Sahitya Akademi, the highest literary body in India, finally announced that it supports the writers and artists and condemns attempts to curb their freedom of expression. This announcement comes after months of protest by 100 prominent Indian writers and the relinquishing of their awards to Sahitya Akademi. There has been international support of the writers. From the United States, the South Asian feminist caucus of the National Women Studies Association lent its voice in support of the writers marching against the growing intolerance in the country toward minorities, and the murder of writers, such as the famous Kannada writer, Malleshappa M. Kalburgi and the threats against Tamil writer Perumal Murugan.

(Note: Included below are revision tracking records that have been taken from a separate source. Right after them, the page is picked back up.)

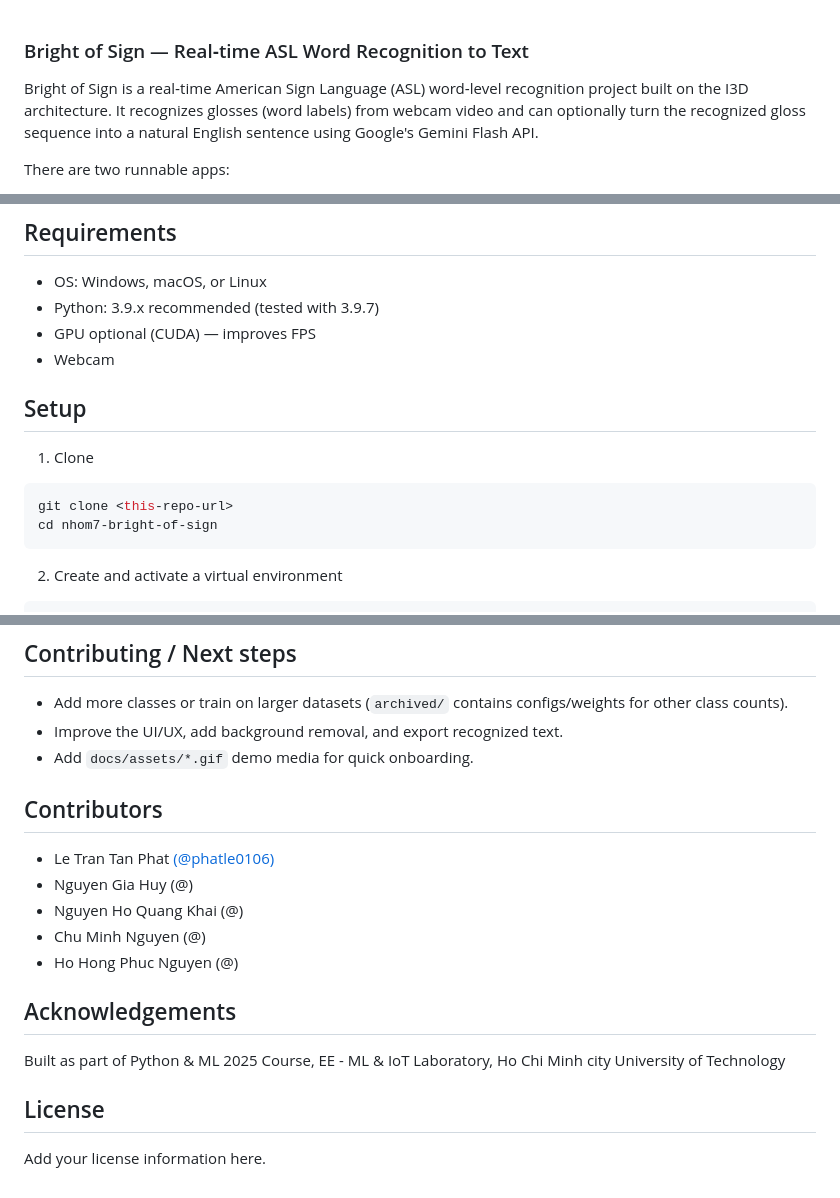
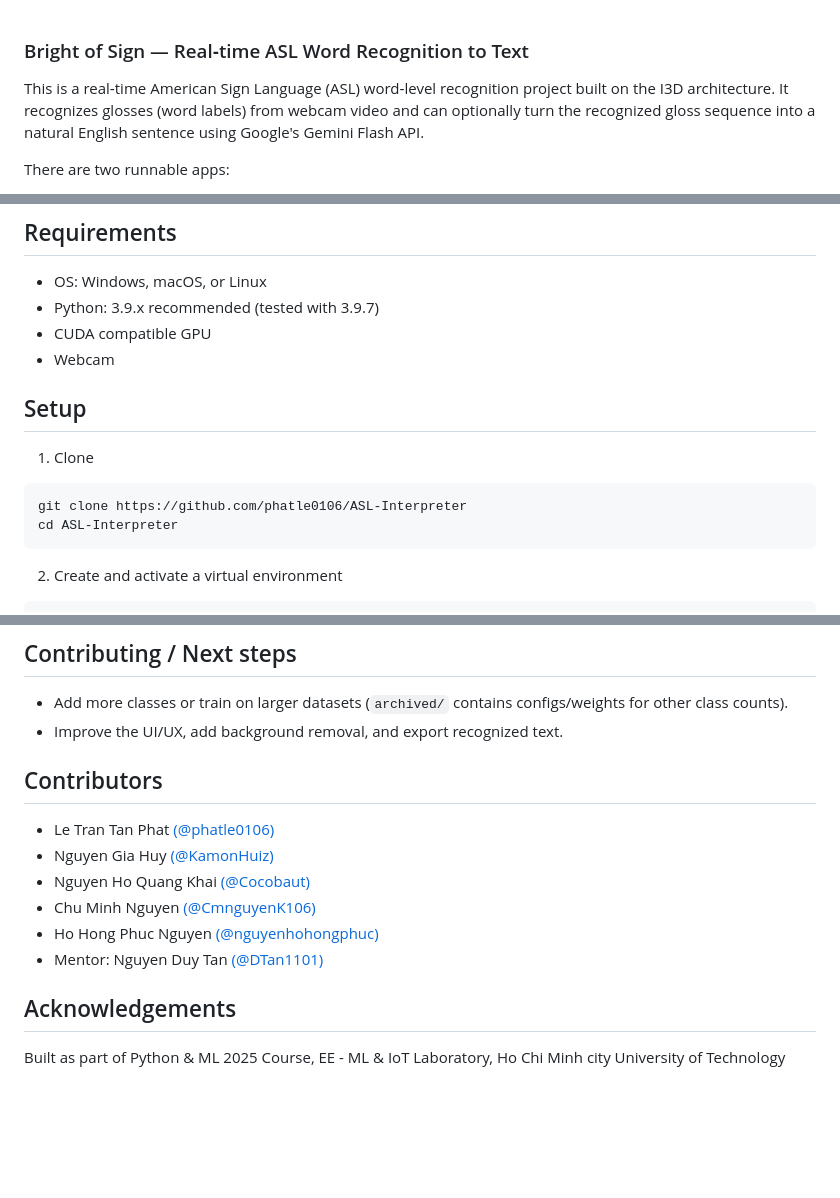
Before and after one commit to phatle0106/ASL-Interpreter, a Markdown page: README.md, 3 parts joined by grey strips. Drawn GitHub-style; blank space fills up the shorter version.

Commit message:
edit README.md and add demo gif

````diff
--- a/README.md
+++ b/README.md
@@ -1,6 +1,6 @@
 ### Bright of Sign — Real‑time ASL Word Recognition to Text
 
-Bright of Sign is a real‑time American Sign Language (ASL) word‑level recognition project built on the I3D architecture. It recognizes glosses (word labels) from webcam video and can optionally turn the recognized gloss sequence into a natural English sentence using Google's Gemini Flash API.
+This is a real‑time American Sign Language (ASL) word‑level recognition project built on the I3D architecture. It recognizes glosses (word labels) from webcam video and can optionally turn the recognized gloss sequence into a natural English sentence using Google's Gemini Flash API.
 
 There are two runnable apps:
 - **Local Inference (`local_infer.py`)**: Minimal OpenCV window; shows live recognized gloss. Optional background segmentation via MediaPipe.
@@ -25,15 +25,15 @@ There are two runnable apps:
 ## Requirements
 - OS: Windows, macOS, or Linux
 - Python: 3.9.x recommended (tested with 3.9.7)
-- GPU optional (CUDA) — improves FPS
+- CUDA compatible GPU
 - Webcam
 
 
 ## Setup
 1) Clone
 ```bash
-git clone <this-repo-url>
-cd nhom7-bright-of-sign
+git clone https://github.com/phatle0106/ASL-Interpreter
+cd ASL-Interpreter
 ```
 
 2) Create and activate a virtual environment
@@ -145,18 +145,15 @@ streamlit run gem_infer.py
 ## Contributing / Next steps
 - Add more classes or train on larger datasets (`archived/` contains configs/weights for other class counts).
 - Improve the UI/UX, add background removal, and export recognized text.
-- Add `docs/assets/*.gif` demo media for quick onboarding.
 
 ## Contributors
 - Le Tran Tan Phat [(@phatle0106)](https://github.com/phatle0106)
-- Nguyen Gia Huy (@)
-- Nguyen Ho Quang Khai (@)
-- Chu Minh Nguyen (@)
-- Ho Hong Phuc Nguyen (@)
+- Nguyen Gia Huy [(@KamonHuiz)](https://github.com/KamonHuiz)
+- Nguyen Ho Quang Khai [(@Cocobaut)](https://github.com/Cocobaut)
+- Chu Minh Nguyen [(@CmnguyenK106)](https://github.com/CmnguyenK106)
+- Ho Hong Phuc Nguyen [(@nguyenhohongphuc)](https://github.com/nguyenhohongphuc)
+- Mentor: Nguyen Duy Tan [(@DTan1101)](https://github.com/DTan1101)
 
 
 ## Acknowledgements
 Built as part of Python & ML 2025 Course, EE - ML & IoT Laboratory, Ho Chi Minh city University of Technology
-
-## License
-Add your license information here.
````
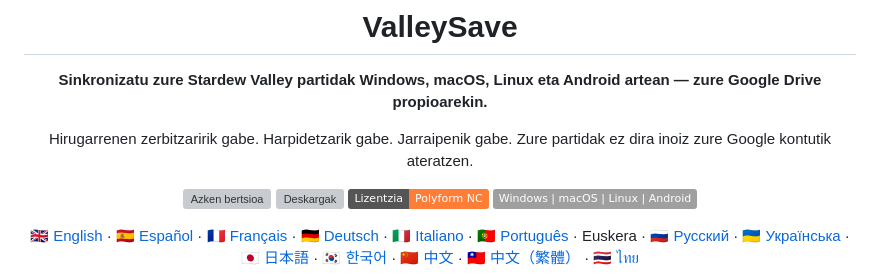
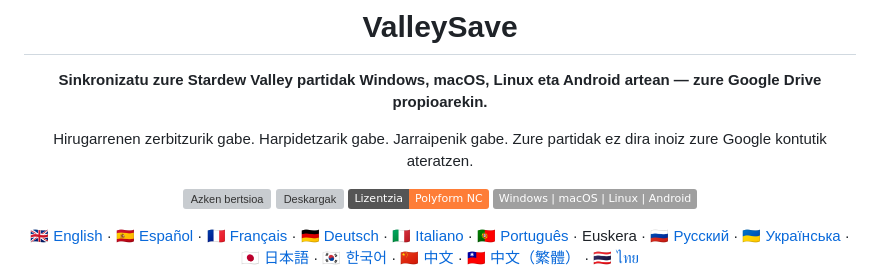
Before and after one commit to hirieo/valleysave-app, a Markdown page: docs/readme/README.eu.md, the part around the change. Drawn GitHub-style; badges without logos; grey boxes are pictures that could not be loaded.

```diff
--- a/docs/readme/README.eu.md
+++ b/docs/readme/README.eu.md
@@ -6,7 +6,7 @@
 
 **Sinkronizatu zure Stardew Valley partidak Windows, macOS, Linux eta Android artean — zure Google Drive propioarekin.**
 
-Hirugarrenen zerbitzaririk gabe. Harpidetzarik gabe. Jarraipenik gabe. Zure partidak ez dira inoiz zure Google kontutik ateratzen.
+Hirugarrenen zerbitzurik gabe. Harpidetzarik gabe. Jarraipenik gabe. Zure partidak ez dira inoiz zure Google kontutik ateratzen.
 
 [![Azken bertsioa](https://img.shields.io/github/v/release/hirieo/valleysave-app?label=Deskargatu&color=brightgreen)](https://github.com/hirieo/valleysave-app/releases/latest)
 [![Deskargak](https://img.shields.io/github/downloads/hirieo/valleysave-app/total?color=blue)](https://github.com/hirieo/valleysave-app/releases)
```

What is particularly distressing is the opposition to freedom of expression, an effort staged by groups within BJP, such as the student wing of the BJP. A recent report states, “Activists of the BJP’s student wing, the ABVP, also joined the protest led by the Joint Action group of Nationalist Minded Artists and Thinkers, JANMAT, which also submitted a memorandum to the Akademi, questioning the motive of the writers. `We want to appeal to the Sahitya Akademi to maintain its autonomous nature and not come under pressure from the very same writers who had earlier appealed to the people of the country to not give their mandate to Prime Minister Narendra Modi. These writers are engaged in undemocratic actions, JANMAT said.” There is a growing tendency within the BJP that all institutions should support the ruling party, an autocratic demand in a democracy.
The opposition claims that the writers have a vested interest. Of course they do—they want to protect their freedom of speech and not support nationalist ideals! As today’s New York Times article points out, communal or sectarian violence is being fueled by nationalists within the BJP and is a major obstacle to any of the goals of development Prime Minister Modi had promised when he got elected a year ago. The outcome of this statement is because Modi and the BJP party have suffered a setback by losing their election in Bihar.
It is indeed useful to ponder if the Modi government’s aims to achieve its development goals by squashing freedom of speech as well as the rights of minorities and women will or will not favor it. Arundhati Roy’s books, like Walking with the Comrades, predict the downward slide of democracy in the government’s effort to offer up land and resources to corporations. What is interesting is that a country that is so plural may prove to be strongly allied against nationalist forces simply based on its plurality. This is my slim hope. The success of the writers to make Sahitya Akademi speak out in their support attests to some possibility of freedom of speech.